Task prompt -> Collect each line of the records containing the string "gmail".

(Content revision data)
* * * *

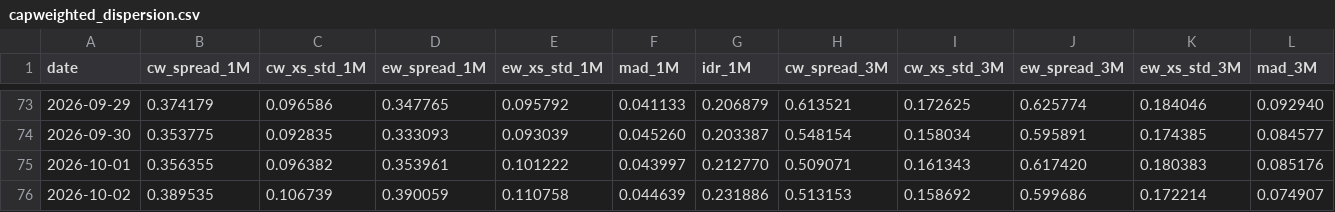
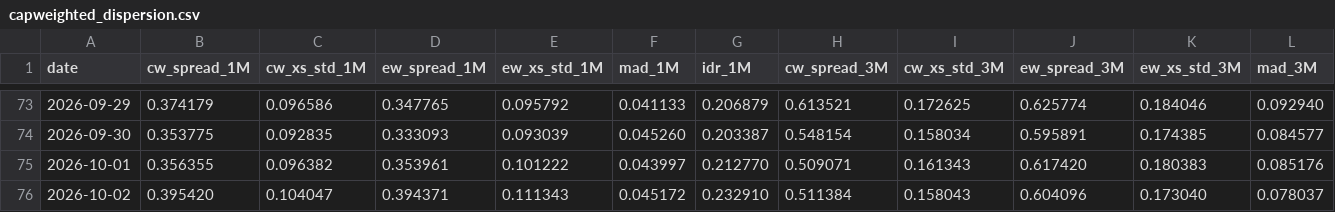
Before and after one commit to vpansare1/sp500-dispersion, a CSV file: data/capweighted_dispersion.csv, drawn as a sheet; only a part is shown, gaps mark what is left out; the diff covers the shown part only; the diff names each change by its address in the sheet, - before the commit and + after, or states it on an @@ line.

```diff
--- a/data/capweighted_dispersion.csv
+++ b/data/capweighted_dispersion.csv
-B76 (cw_spread_1M): 0.389535
+B76 (cw_spread_1M): 0.395420
-C76 (cw_xs_std_1M): 0.106739
+C76 (cw_xs_std_1M): 0.104047
-D76 (ew_spread_1M): 0.390059
+D76 (ew_spread_1M): 0.394371
-E76 (ew_xs_std_1M): 0.110758
+E76 (ew_xs_std_1M): 0.111343
-F76 (mad_1M): 0.044639
+F76 (mad_1M): 0.045172
-G76 (idr_1M): 0.231886
+G76 (idr_1M): 0.232910
-H76 (cw_spread_3M): 0.513153
+H76 (cw_spread_3M): 0.511384
-I76 (cw_xs_std_3M): 0.158692
+I76 (cw_xs_std_3M): 0.158043
-J76 (ew_spread_3M): 0.599686
+J76 (ew_spread_3M): 0.604096
-K76 (ew_xs_std_3M): 0.172214
+K76 (ew_xs_std_3M): 0.173040
-L76 (mad_3M): 0.074907
+L76 (mad_3M): 0.078037
```
Also changed, not shown: 14 edited cells elsewhere in this file, data/spx.csv, 10 other files.
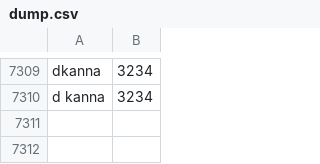
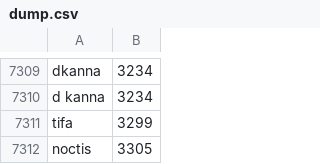
Before and after one commit to hyunghoseo/pad_bot, a CSV file: dump.csv, drawn as a sheet; only a part is shown, gaps mark what is left out; the diff names each change by its address in the sheet, - before the commit and + after, or states it on an @@ line.

```diff
--- a/dump.csv
+++ b/dump.csv
+row 7311: tifa | 3299
+row 7312: noctis | 3305
```
Also changed, not shown: 8 other files.
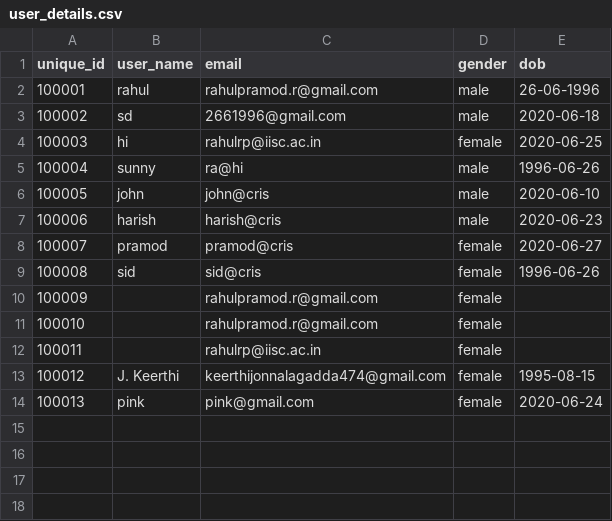
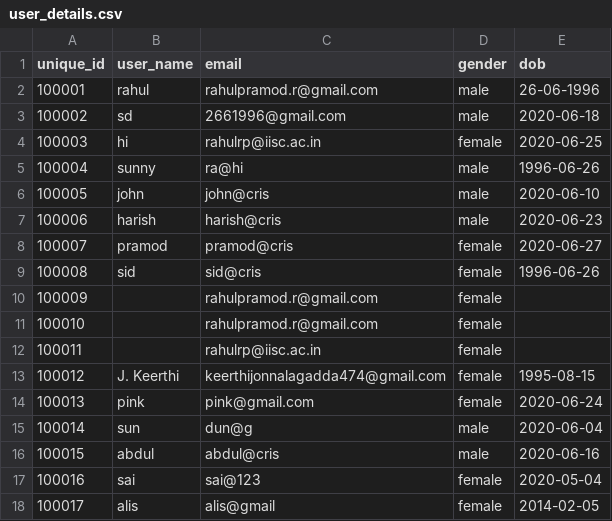
Before and after one commit to rahulpramod/testProject, a CSV file: testProject/user_details.csv, drawn as a sheet.

```diff
--- a/testProject/user_details.csv
+++ b/testProject/user_details.csv
@@ -14 +14,5 @@ unique_id,user_name,email,gender,dob
 100013,pink,pink@gmail.com,female,2020-06-24
+100014,sun,dun@g,male,2020-06-04
+100015,abdul,abdul@cris,male,2020-06-16
+100016,sai,sai@123,female,2020-05-04
+100017,alis,alis@gmail,female,2014-02-05
```
Also changed, not shown: 4 other files.
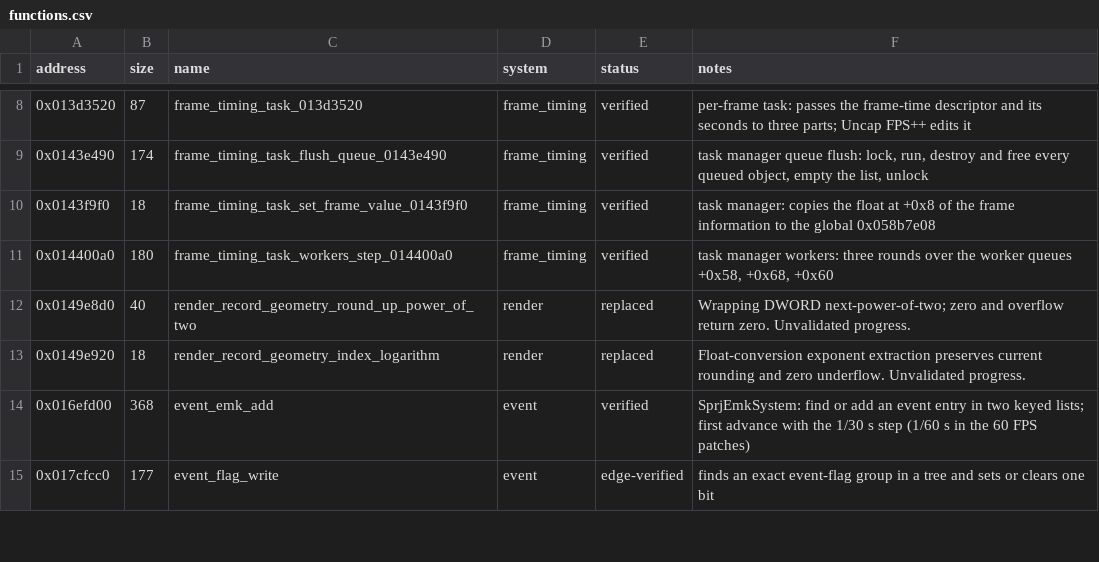
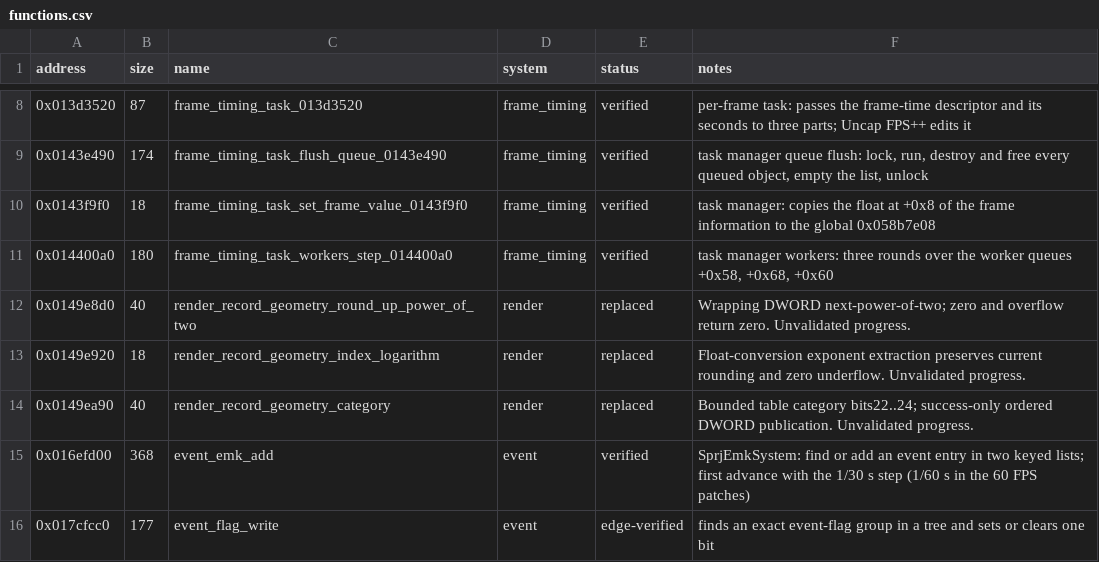
Before and after one commit to evill33t/Paleblood, a CSV file: symbols/functions.csv, drawn as a sheet; only a part is shown, gaps mark what is left out; the diff names each change by its address in the sheet, - before the commit and + after, or states it on an @@ line.

```diff
--- a/symbols/functions.csv
+++ b/symbols/functions.csv
+row 14: 0x0149ea90 | 40 | render_record_geometry_category | render | replaced | Bounded table category bits22..24; success-only ordered DWORD publication. Unvalidated progress.
```
Also changed, not shown: game/hooks.csv, 4 other files.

* * * *

Answer space ->
 100013,pink,pink@gmail.com,female,2020-06-24
+100017,alis,alis@gmail,female,2014-02-05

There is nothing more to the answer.